GOAL OF THE EXERCISE
All of the entries below are to be repeated word for word.

━━━

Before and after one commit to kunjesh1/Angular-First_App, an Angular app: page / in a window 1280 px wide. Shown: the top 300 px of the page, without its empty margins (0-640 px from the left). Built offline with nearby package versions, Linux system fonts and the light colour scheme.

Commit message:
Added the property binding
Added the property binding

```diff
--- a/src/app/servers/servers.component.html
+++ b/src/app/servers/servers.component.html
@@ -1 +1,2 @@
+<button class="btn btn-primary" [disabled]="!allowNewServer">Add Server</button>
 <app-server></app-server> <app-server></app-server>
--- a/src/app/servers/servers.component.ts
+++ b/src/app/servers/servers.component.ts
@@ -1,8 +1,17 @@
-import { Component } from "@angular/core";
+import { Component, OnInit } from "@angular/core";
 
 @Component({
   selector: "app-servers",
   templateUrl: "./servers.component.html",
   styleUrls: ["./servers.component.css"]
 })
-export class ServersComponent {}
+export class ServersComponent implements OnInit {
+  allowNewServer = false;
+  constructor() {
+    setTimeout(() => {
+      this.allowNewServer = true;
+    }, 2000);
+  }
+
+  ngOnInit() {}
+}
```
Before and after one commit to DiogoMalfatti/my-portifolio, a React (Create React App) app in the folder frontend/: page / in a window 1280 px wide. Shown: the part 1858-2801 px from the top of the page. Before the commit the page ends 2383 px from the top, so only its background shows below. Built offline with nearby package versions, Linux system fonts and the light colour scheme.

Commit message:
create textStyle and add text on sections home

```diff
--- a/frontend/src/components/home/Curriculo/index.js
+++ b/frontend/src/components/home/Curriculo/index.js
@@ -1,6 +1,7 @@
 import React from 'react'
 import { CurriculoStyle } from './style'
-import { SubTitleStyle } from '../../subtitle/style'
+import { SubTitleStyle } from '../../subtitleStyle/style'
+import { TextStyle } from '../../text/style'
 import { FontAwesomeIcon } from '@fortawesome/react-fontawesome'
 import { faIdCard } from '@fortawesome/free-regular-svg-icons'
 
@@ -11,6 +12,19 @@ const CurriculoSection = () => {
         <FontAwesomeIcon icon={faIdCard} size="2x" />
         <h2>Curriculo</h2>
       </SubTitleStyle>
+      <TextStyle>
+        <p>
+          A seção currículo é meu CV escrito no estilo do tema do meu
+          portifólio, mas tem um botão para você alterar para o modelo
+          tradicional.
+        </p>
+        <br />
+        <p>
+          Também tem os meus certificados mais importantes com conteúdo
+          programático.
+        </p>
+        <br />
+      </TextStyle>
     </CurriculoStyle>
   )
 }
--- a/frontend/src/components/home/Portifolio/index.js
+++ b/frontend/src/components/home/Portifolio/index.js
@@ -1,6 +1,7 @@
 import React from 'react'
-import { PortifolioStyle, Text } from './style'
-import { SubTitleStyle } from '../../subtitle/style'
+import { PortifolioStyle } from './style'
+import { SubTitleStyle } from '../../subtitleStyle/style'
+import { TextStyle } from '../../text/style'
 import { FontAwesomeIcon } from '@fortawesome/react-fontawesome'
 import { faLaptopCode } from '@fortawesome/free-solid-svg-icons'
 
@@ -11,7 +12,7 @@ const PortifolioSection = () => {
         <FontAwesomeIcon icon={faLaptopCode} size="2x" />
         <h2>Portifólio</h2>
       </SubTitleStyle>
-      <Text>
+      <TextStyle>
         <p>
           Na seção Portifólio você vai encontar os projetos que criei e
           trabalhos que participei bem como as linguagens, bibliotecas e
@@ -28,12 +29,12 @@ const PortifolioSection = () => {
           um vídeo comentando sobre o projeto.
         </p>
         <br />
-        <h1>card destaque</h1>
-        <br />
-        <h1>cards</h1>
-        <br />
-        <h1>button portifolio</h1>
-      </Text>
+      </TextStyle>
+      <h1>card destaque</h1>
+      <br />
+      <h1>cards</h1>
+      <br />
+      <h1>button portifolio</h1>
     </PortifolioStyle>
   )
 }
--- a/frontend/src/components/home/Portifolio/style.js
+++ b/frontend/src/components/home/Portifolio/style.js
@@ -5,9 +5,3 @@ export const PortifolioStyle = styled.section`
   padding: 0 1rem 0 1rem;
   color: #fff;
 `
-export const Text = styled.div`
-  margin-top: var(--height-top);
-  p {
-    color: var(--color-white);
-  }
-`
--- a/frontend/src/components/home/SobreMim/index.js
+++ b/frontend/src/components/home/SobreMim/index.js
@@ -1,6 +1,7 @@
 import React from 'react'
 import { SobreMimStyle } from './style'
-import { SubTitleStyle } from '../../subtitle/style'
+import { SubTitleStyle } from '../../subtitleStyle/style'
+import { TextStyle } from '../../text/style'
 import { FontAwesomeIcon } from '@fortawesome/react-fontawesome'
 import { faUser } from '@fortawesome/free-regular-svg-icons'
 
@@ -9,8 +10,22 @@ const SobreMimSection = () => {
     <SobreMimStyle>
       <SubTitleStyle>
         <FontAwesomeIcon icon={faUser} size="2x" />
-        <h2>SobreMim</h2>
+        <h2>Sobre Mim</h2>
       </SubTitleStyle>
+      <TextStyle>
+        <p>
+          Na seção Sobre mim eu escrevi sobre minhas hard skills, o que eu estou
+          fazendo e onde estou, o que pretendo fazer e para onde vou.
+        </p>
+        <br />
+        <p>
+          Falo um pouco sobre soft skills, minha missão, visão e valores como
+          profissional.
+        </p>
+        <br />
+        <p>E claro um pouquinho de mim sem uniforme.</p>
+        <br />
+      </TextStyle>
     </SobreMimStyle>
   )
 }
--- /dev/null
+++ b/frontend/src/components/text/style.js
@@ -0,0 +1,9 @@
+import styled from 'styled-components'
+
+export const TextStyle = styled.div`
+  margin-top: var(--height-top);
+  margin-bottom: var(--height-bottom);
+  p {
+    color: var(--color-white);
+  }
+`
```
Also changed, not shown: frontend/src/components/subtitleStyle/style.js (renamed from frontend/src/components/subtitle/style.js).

━━━

EXERCISE SOLUTION
Before and after one commit to kunjesh1/Angular-First_App, an Angular app: page / in a window 1280 px wide. Shown: the top 300 px of the page, without its empty margins (0-640 px from the left). Built offline with nearby package versions, Linux system fonts and the light colour scheme.

Commit message:
Added the property binding
Added the property binding

```diff
--- a/src/app/servers/servers.component.html
+++ b/src/app/servers/servers.component.html
@@ -1 +1,2 @@
+<button class="btn btn-primary" [disabled]="!allowNewServer">Add Server</button>
 <app-server></app-server> <app-server></app-server>
--- a/src/app/servers/servers.component.ts
+++ b/src/app/servers/servers.component.ts
@@ -1,8 +1,17 @@
-import { Component } from "@angular/core";
+import { Component, OnInit } from "@angular/core";
 
 @Component({
   selector: "app-servers",
   templateUrl: "./servers.component.html",
   styleUrls: ["./servers.component.css"]
 })
-export class ServersComponent {}
+export class ServersComponent implements OnInit {
+  allowNewServer = false;
+  constructor() {
+    setTimeout(() => {
+      this.allowNewServer = true;
+    }, 2000);
+  }
+
+  ngOnInit() {}
+}
```
Before and after one commit to DiogoMalfatti/my-portifolio, a React (Create React App) app in the folder frontend/: page / in a window 1280 px wide. Shown: the part 1858-2801 px from the top of the page. Before the commit the page ends 2383 px from the top, so only its background shows below. Built offline with nearby package versions, Linux system fonts and the light colour scheme.

Commit message:
create textStyle and add text on sections home

```diff
--- a/frontend/src/components/home/Curriculo/index.js
+++ b/frontend/src/components/home/Curriculo/index.js
@@ -1,6 +1,7 @@
 import React from 'react'
 import { CurriculoStyle } from './style'
-import { SubTitleStyle } from '../../subtitle/style'
+import { SubTitleStyle } from '../../subtitleStyle/style'
+import { TextStyle } from '../../text/style'
 import { FontAwesomeIcon } from '@fortawesome/react-fontawesome'
 import { faIdCard } from '@fortawesome/free-regular-svg-icons'
 
@@ -11,6 +12,19 @@ const CurriculoSection = () => {
         <FontAwesomeIcon icon={faIdCard} size="2x" />
         <h2>Curriculo</h2>
       </SubTitleStyle>
+      <TextStyle>
+        <p>
+          A seção currículo é meu CV escrito no estilo do tema do meu
+          portifólio, mas tem um botão para você alterar para o modelo
+          tradicional.
+        </p>
+        <br />
+        <p>
+          Também tem os meus certificados mais importantes com conteúdo
+          programático.
+        </p>
+        <br />
+      </TextStyle>
     </CurriculoStyle>
   )
 }
--- a/frontend/src/components/home/Portifolio/index.js
+++ b/frontend/src/components/home/Portifolio/index.js
@@ -1,6 +1,7 @@
 import React from 'react'
-import { PortifolioStyle, Text } from './style'
-import { SubTitleStyle } from '../../subtitle/style'
+import { PortifolioStyle } from './style'
+import { SubTitleStyle } from '../../subtitleStyle/style'
+import { TextStyle } from '../../text/style'
 import { FontAwesomeIcon } from '@fortawesome/react-fontawesome'
 import { faLaptopCode } from '@fortawesome/free-solid-svg-icons'
 
@@ -11,7 +12,7 @@ const PortifolioSection = () => {
         <FontAwesomeIcon icon={faLaptopCode} size="2x" />
         <h2>Portifólio</h2>
       </SubTitleStyle>
-      <Text>
+      <TextStyle>
         <p>
           Na seção Portifólio você vai encontar os projetos que criei e
           trabalhos que participei bem como as linguagens, bibliotecas e
@@ -28,12 +29,12 @@ const PortifolioSection = () => {
           um vídeo comentando sobre o projeto.
         </p>
         <br />
-        <h1>card destaque</h1>
-        <br />
-        <h1>cards</h1>
-        <br />
-        <h1>button portifolio</h1>
-      </Text>
+      </TextStyle>
+      <h1>card destaque</h1>
+      <br />
+      <h1>cards</h1>
+      <br />
+      <h1>button portifolio</h1>
     </PortifolioStyle>
   )
 }
--- a/frontend/src/components/home/Portifolio/style.js
+++ b/frontend/src/components/home/Portifolio/style.js
@@ -5,9 +5,3 @@ export const PortifolioStyle = styled.section`
   padding: 0 1rem 0 1rem;
   color: #fff;
 `
-export const Text = styled.div`
-  margin-top: var(--height-top);
-  p {
-    color: var(--color-white);
-  }
-`
--- a/frontend/src/components/home/SobreMim/index.js
+++ b/frontend/src/components/home/SobreMim/index.js
@@ -1,6 +1,7 @@
 import React from 'react'
 import { SobreMimStyle } from './style'
-import { SubTitleStyle } from '../../subtitle/style'
+import { SubTitleStyle } from '../../subtitleStyle/style'
+import { TextStyle } from '../../text/style'
 import { FontAwesomeIcon } from '@fortawesome/react-fontawesome'
 import { faUser } from '@fortawesome/free-regular-svg-icons'
 
@@ -9,8 +10,22 @@ const SobreMimSection = () => {
     <SobreMimStyle>
       <SubTitleStyle>
         <FontAwesomeIcon icon={faUser} size="2x" />
-        <h2>SobreMim</h2>
+        <h2>Sobre Mim</h2>
       </SubTitleStyle>
+      <TextStyle>
+        <p>
+          Na seção Sobre mim eu escrevi sobre minhas hard skills, o que eu estou
+          fazendo e onde estou, o que pretendo fazer e para onde vou.
+        </p>
+        <br />
+        <p>
+          Falo um pouco sobre soft skills, minha missão, visão e valores como
+          profissional.
+        </p>
+        <br />
+        <p>E claro um pouquinho de mim sem uniforme.</p>
+        <br />
+      </TextStyle>
     </SobreMimStyle>
   )
 }
--- /dev/null
+++ b/frontend/src/components/text/style.js
@@ -0,0 +1,9 @@
+import styled from 'styled-components'
+
+export const TextStyle = styled.div`
+  margin-top: var(--height-top);
+  margin-bottom: var(--height-bottom);
+  p {
+    color: var(--color-white);
+  }
+`
```
Also changed, not shown: frontend/src/components/subtitleStyle/style.js (renamed from frontend/src/components/subtitle/style.js).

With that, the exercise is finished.